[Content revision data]
==*==
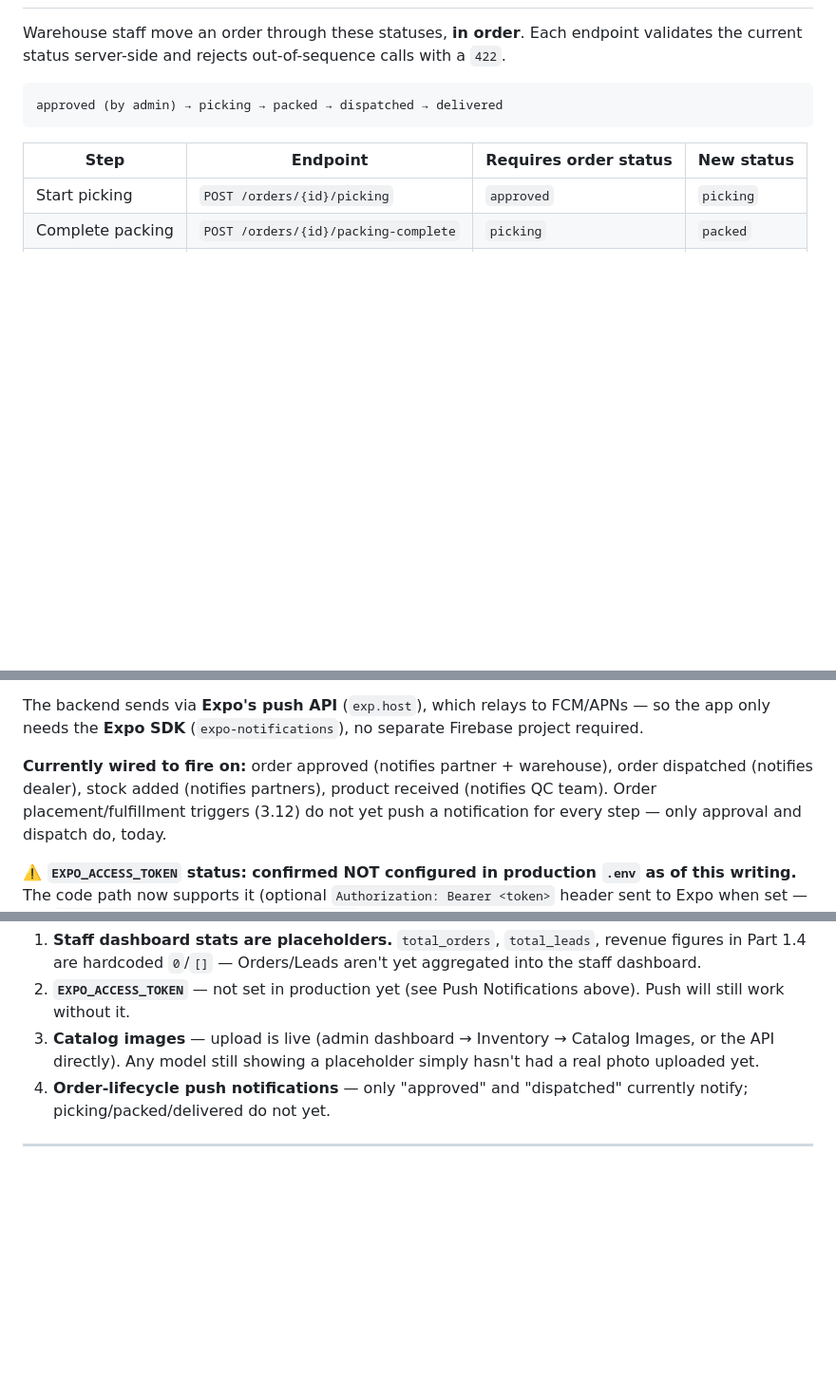
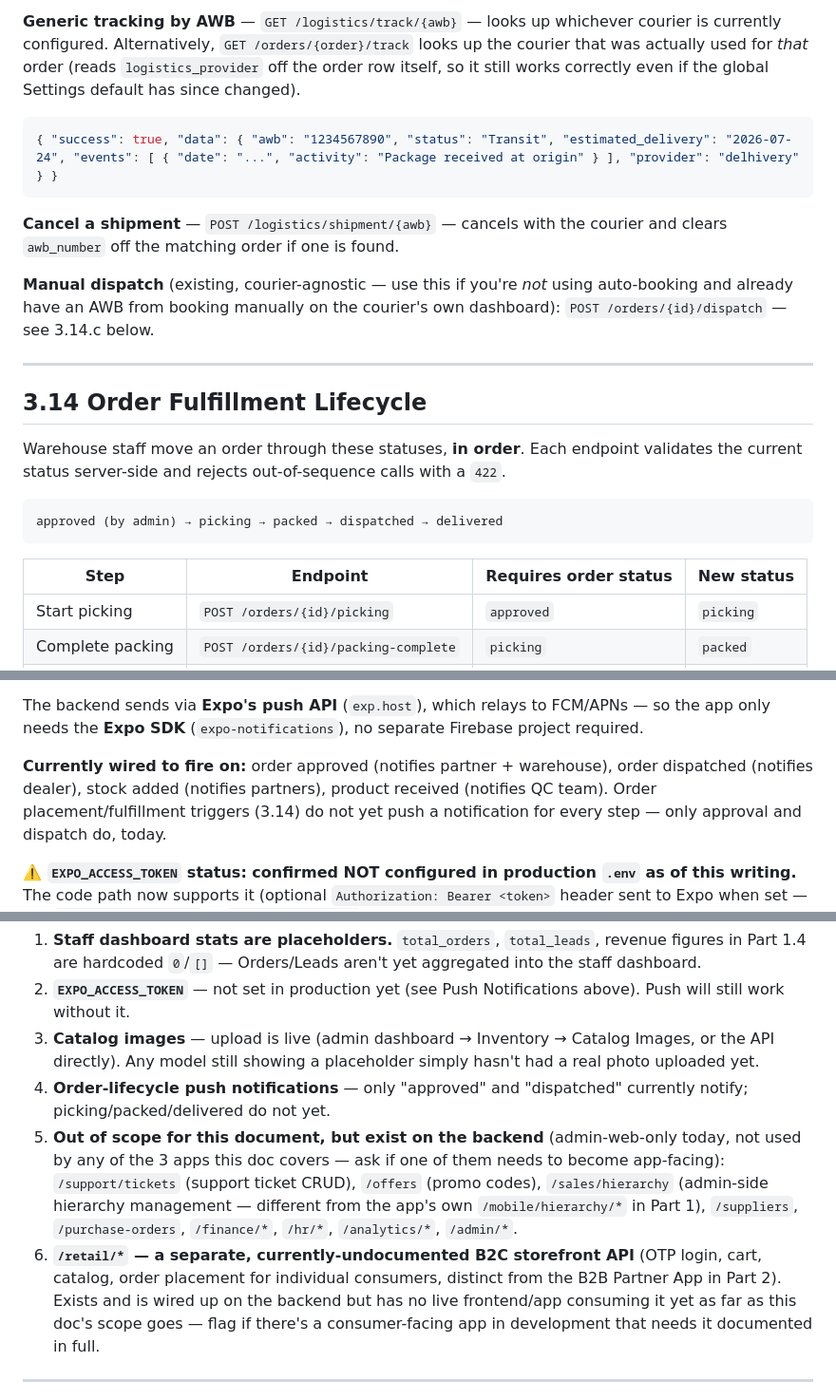
Before and after one commit to thimothi306/dxempire, a Markdown page: API_REFERENCE.md, 3 parts joined by grey strips. Shown at 95% size. GitHub-like rendering; blank space fills up the shorter version.

````diff
--- a/API_REFERENCE.md
+++ b/API_REFERENCE.md
@@ -1088,3 +1164,20 @@ above). `stats` returns pass/repair/reject counts for a dashboard tile.
+**Generic tracking by AWB** — `GET /logistics/track/{awb}` — looks up whichever courier is
+currently configured. Alternatively, `GET /orders/{order}/track` looks up the courier that was
+actually used for *that* order (reads `logistics_provider` off the order row itself, so it still
+works correctly even if the global Settings default has since changed).
+```json
+{ "success": true, "data": { "awb": "1234567890", "status": "Transit", "estimated_delivery": "2026-07-24", "events": [ { "date": "...", "activity": "Package received at origin" } ], "provider": "delhivery" } }
+```
+
+**Cancel a shipment** — `POST /logistics/shipment/{awb}` — cancels with the courier and clears `awb_number` off the matching order if one is found.
+
+**Manual dispatch** (existing, courier-agnostic — use this if you're *not* using auto-booking and
+already have an AWB from booking manually on the courier's own dashboard): `POST /orders/{id}/dispatch`
+— see 3.14.c below.
+
+---
+
+## 3.14 Order Fulfillment Lifecycle
 
 Warehouse staff move an order through these statuses, **in order**. Each endpoint validates the
 current status server-side and rejects out-of-sequence calls with a `422`.
@@ -1172,7 +1266,7 @@ needs the **Expo SDK** (`expo-notifications`), no separate Firebase project requ
 
 **Currently wired to fire on:** order approved (notifies partner + warehouse), order dispatched
 (notifies dealer), stock added (notifies partners), product received (notifies QC team). Order
-placement/fulfillment triggers (3.12) do not yet push a notification for every step — only
+placement/fulfillment triggers (3.14) do not yet push a notification for every step — only
 approval and dispatch do, today.
 
 **⚠️ `EXPO_ACCESS_TOKEN` status: confirmed NOT configured in production `.env` as of this writing.**
@@ -1271,6 +1365,16 @@ Flagging these now so nothing is a surprise later:
    directly). Any model still showing a placeholder simply hasn't had a real photo uploaded yet.
 4. **Order-lifecycle push notifications** — only "approved" and "dispatched" currently notify;
    picking/packed/delivered do not yet.
+5. **Out of scope for this document, but exist on the backend** (admin-web-only today, not used by
+   any of the 3 apps this doc covers — ask if one of them needs to become app-facing):
+   `/support/tickets` (support ticket CRUD), `/offers` (promo codes), `/sales/hierarchy` (admin-side
+   hierarchy management — different from the app's own `/mobile/hierarchy/*` in Part 1),
+   `/suppliers`, `/purchase-orders`, `/finance/*`, `/hr/*`, `/analytics/*`, `/admin/*`.
+6. **`/retail/*` — a separate, currently-undocumented B2C storefront API** (OTP login, cart,
+   catalog, order placement for individual consumers, distinct from the B2B Partner App in Part 2).
+   Exists and is wired up on the backend but has no live frontend/app consuming it yet as far as
+   this doc's scope goes — flag if there's a consumer-facing app in development that needs it
+   documented in full.
 
 ---
 
````
Also changed, not shown: other parts of API_REFERENCE.md (+84 -7 lines).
==*==
WORK REQUEST: Apart from the pictures, return the records exactly.

RESPONSE:
Before and after one commit to thimothi306/dxempire, a Markdown page: API_REFERENCE.md, 3 parts joined by grey strips. Shown at 95% size. GitHub-like rendering; blank space fills up the shorter version.

````diff
--- a/API_REFERENCE.md
+++ b/API_REFERENCE.md
@@ -1088,3 +1164,20 @@ above). `stats` returns pass/repair/reject counts for a dashboard tile.
+**Generic tracking by AWB** — `GET /logistics/track/{awb}` — looks up whichever courier is
+currently configured. Alternatively, `GET /orders/{order}/track` looks up the courier that was
+actually used for *that* order (reads `logistics_provider` off the order row itself, so it still
+works correctly even if the global Settings default has since changed).
+```json
+{ "success": true, "data": { "awb": "1234567890", "status": "Transit", "estimated_delivery": "2026-07-24", "events": [ { "date": "...", "activity": "Package received at origin" } ], "provider": "delhivery" } }
+```
+
+**Cancel a shipment** — `POST /logistics/shipment/{awb}` — cancels with the courier and clears `awb_number` off the matching order if one is found.
+
+**Manual dispatch** (existing, courier-agnostic — use this if you're *not* using auto-booking and
+already have an AWB from booking manually on the courier's own dashboard): `POST /orders/{id}/dispatch`
+— see 3.14.c below.
+
+---
+
+## 3.14 Order Fulfillment Lifecycle
 
 Warehouse staff move an order through these statuses, **in order**. Each endpoint validates the
 current status server-side and rejects out-of-sequence calls with a `422`.
@@ -1172,7 +1266,7 @@ needs the **Expo SDK** (`expo-notifications`), no separate Firebase project requ
 
 **Currently wired to fire on:** order approved (notifies partner + warehouse), order dispatched
 (notifies dealer), stock added (notifies partners), product received (notifies QC team). Order
-placement/fulfillment triggers (3.12) do not yet push a notification for every step — only
+placement/fulfillment triggers (3.14) do not yet push a notification for every step — only
 approval and dispatch do, today.
 
 **⚠️ `EXPO_ACCESS_TOKEN` status: confirmed NOT configured in production `.env` as of this writing.**
@@ -1271,6 +1365,16 @@ Flagging these now so nothing is a surprise later:
    directly). Any model still showing a placeholder simply hasn't had a real photo uploaded yet.
 4. **Order-lifecycle push notifications** — only "approved" and "dispatched" currently notify;
    picking/packed/delivered do not yet.
+5. **Out of scope for this document, but exist on the backend** (admin-web-only today, not used by
+   any of the 3 apps this doc covers — ask if one of them needs to become app-facing):
+   `/support/tickets` (support ticket CRUD), `/offers` (promo codes), `/sales/hierarchy` (admin-side
+   hierarchy management — different from the app's own `/mobile/hierarchy/*` in Part 1),
+   `/suppliers`, `/purchase-orders`, `/finance/*`, `/hr/*`, `/analytics/*`, `/admin/*`.
+6. **`/retail/*` — a separate, currently-undocumented B2C storefront API** (OTP login, cart,
+   catalog, order placement for individual consumers, distinct from the B2B Partner App in Part 2).
+   Exists and is wired up on the backend but has no live frontend/app consuming it yet as far as
+   this doc's scope goes — flag if there's a consumer-facing app in development that needs it
+   documented in full.
 
 ---
 
````
Also changed, not shown: other parts of API_REFERENCE.md (+84 -7 lines).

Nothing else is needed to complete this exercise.